Well, maybe not. Edward E. Whitacre Jr., former CEO of SBC Communications and now head of a newly super-sized AT&T, seems to have flip-flopped on the net neutrality issue. In 2005, he said Google and Yahoo were “nuts” for expecting free use of his company’s network to deliver their content. But now, according to the LA Times, he’s saying that AT&T will not sell premium delivery of Web content for the next two years.
AT&T was forced to agree to treat all online content the same to gain Federal Communications Commission approval of its purchase of BellSouth Corp. The $86-billion deal, which the FCC unanimously approved Dec. 29, makes AT&T the dominant phone company in 22 states, including California, and the nation’s largest provider of high-speed Internet service.

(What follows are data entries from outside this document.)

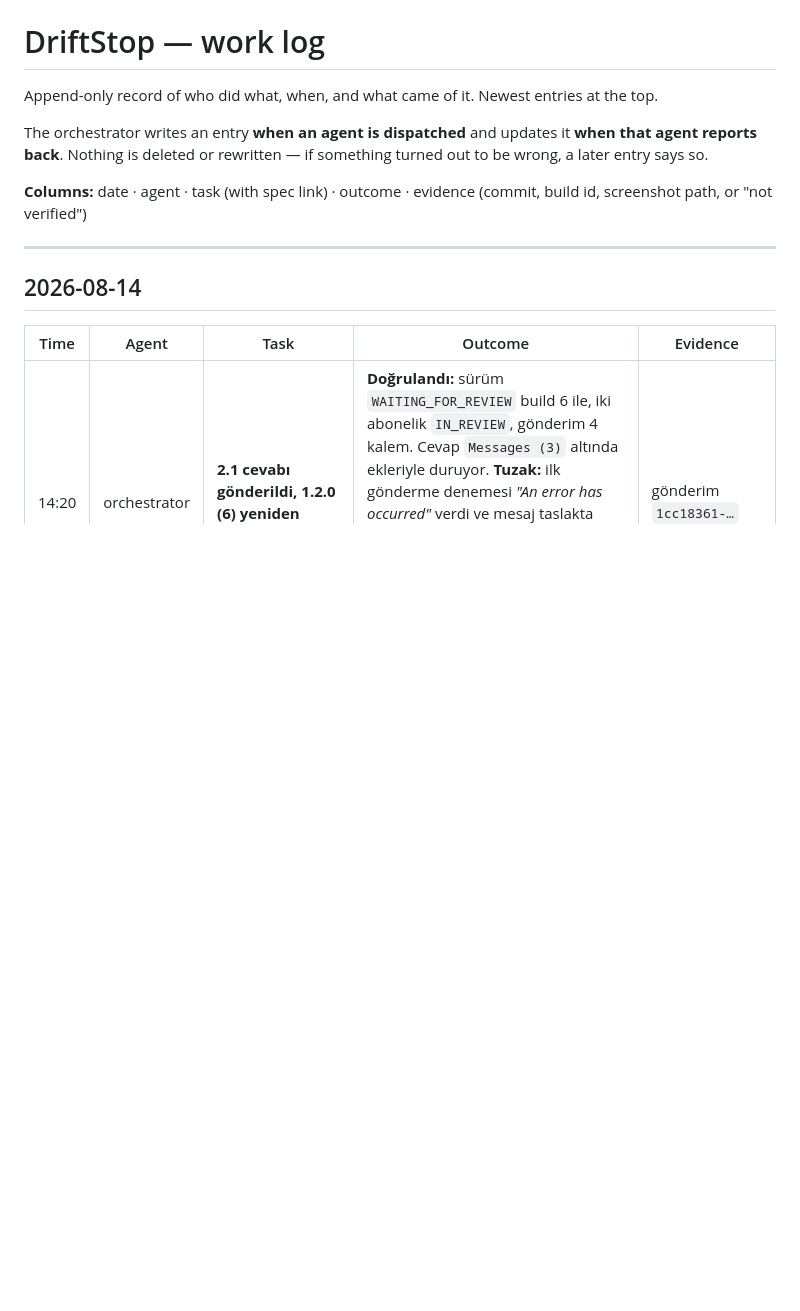
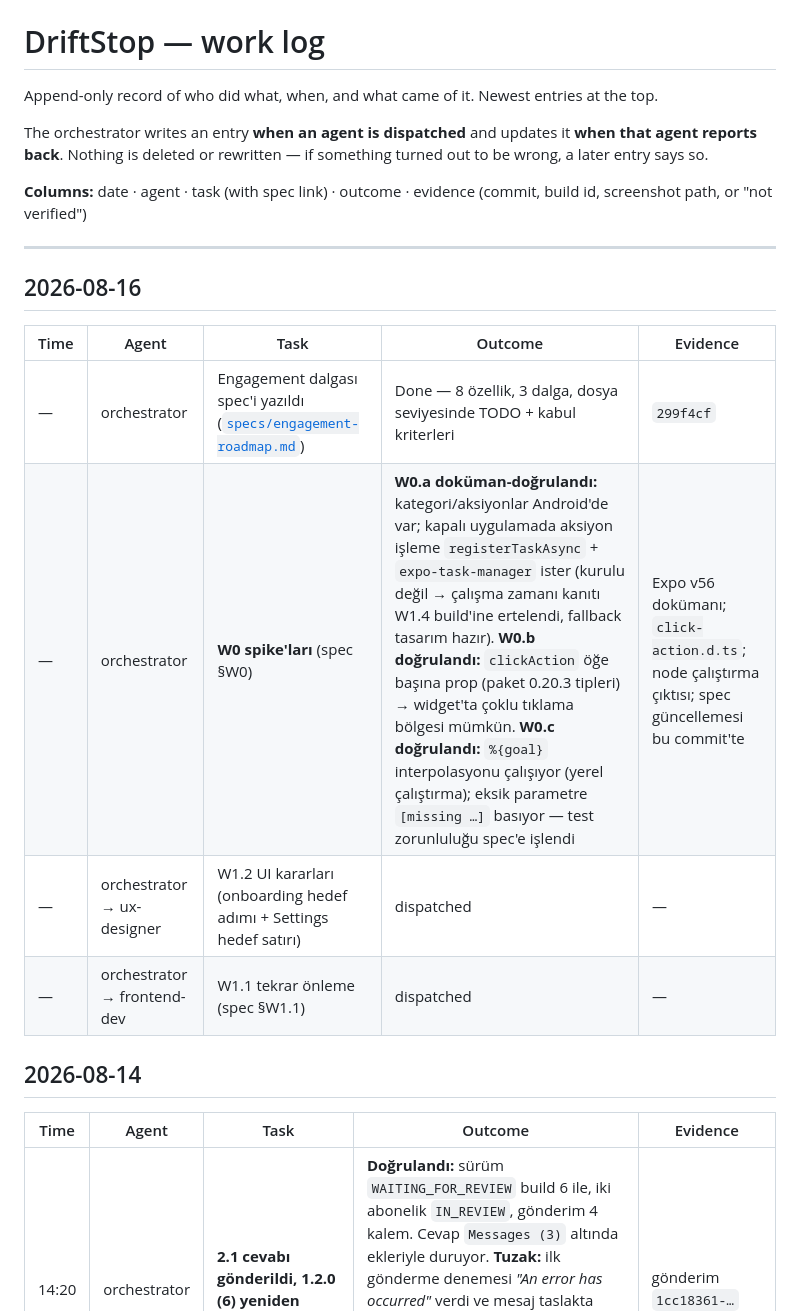
Before and after one commit to mhmmdglc/drift-stop, a Markdown page: .claude/docs/WORKLOG.md, the part around the change. GitHub-like rendering; blank space fills up the shorter version.

```diff
--- a/.claude/docs/WORKLOG.md
+++ b/.claude/docs/WORKLOG.md
@@ -7,6 +7,15 @@ The orchestrator writes an entry **when an agent is dispatched** and updates it
 **Columns:** date · agent · task (with spec link) · outcome · evidence (commit, build id, screenshot path, or "not verified")
 
 ---
+
+## 2026-08-16
+
+| Time | Agent | Task | Outcome | Evidence |
+|---|---|---|---|---|
+| — | orchestrator | Engagement dalgası spec'i yazıldı ([`specs/engagement-roadmap.md`](../../specs/engagement-roadmap.md)) | Done — 8 özellik, 3 dalga, dosya seviyesinde TODO + kabul kriterleri | `299f4cf` |
+| — | orchestrator | **W0 spike'ları** (spec §W0) | **W0.a doküman-doğrulandı:** kategori/aksiyonlar Android'de var; kapalı uygulamada aksiyon işleme `registerTaskAsync` + `expo-task-manager` ister (kurulu değil → çalışma zamanı kanıtı W1.4 build'ine ertelendi, fallback tasarım hazır). **W0.b doğrulandı:** `clickAction` öğe başına prop (paket 0.20.3 tipleri) → widget'ta çoklu tıklama bölgesi mümkün. **W0.c doğrulandı:** `%{goal}` interpolasyonu çalışıyor (yerel çalıştırma); eksik parametre `[missing …]` basıyor — test zorunluluğu spec'e işlendi | Expo v56 dokümanı; `click-action.d.ts`; node çalıştırma çıktısı; spec güncellemesi bu commit'te |
+| — | orchestrator → ux-designer | W1.2 UI kararları (onboarding hedef adımı + Settings hedef satırı) | dispatched | — |
+| — | orchestrator → frontend-dev | W1.1 tekrar önleme (spec §W1.1) | dispatched | — |
 
 ## 2026-08-14
 
```
Also changed, not shown: specs/engagement-roadmap.md (+32 -17 lines).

Advocates of network neutrality requirements now contend that if a behemoth such as AT&T can build its data highways without charging websites for faster delivery of video and other bandwidth-devouring services, so can other providers.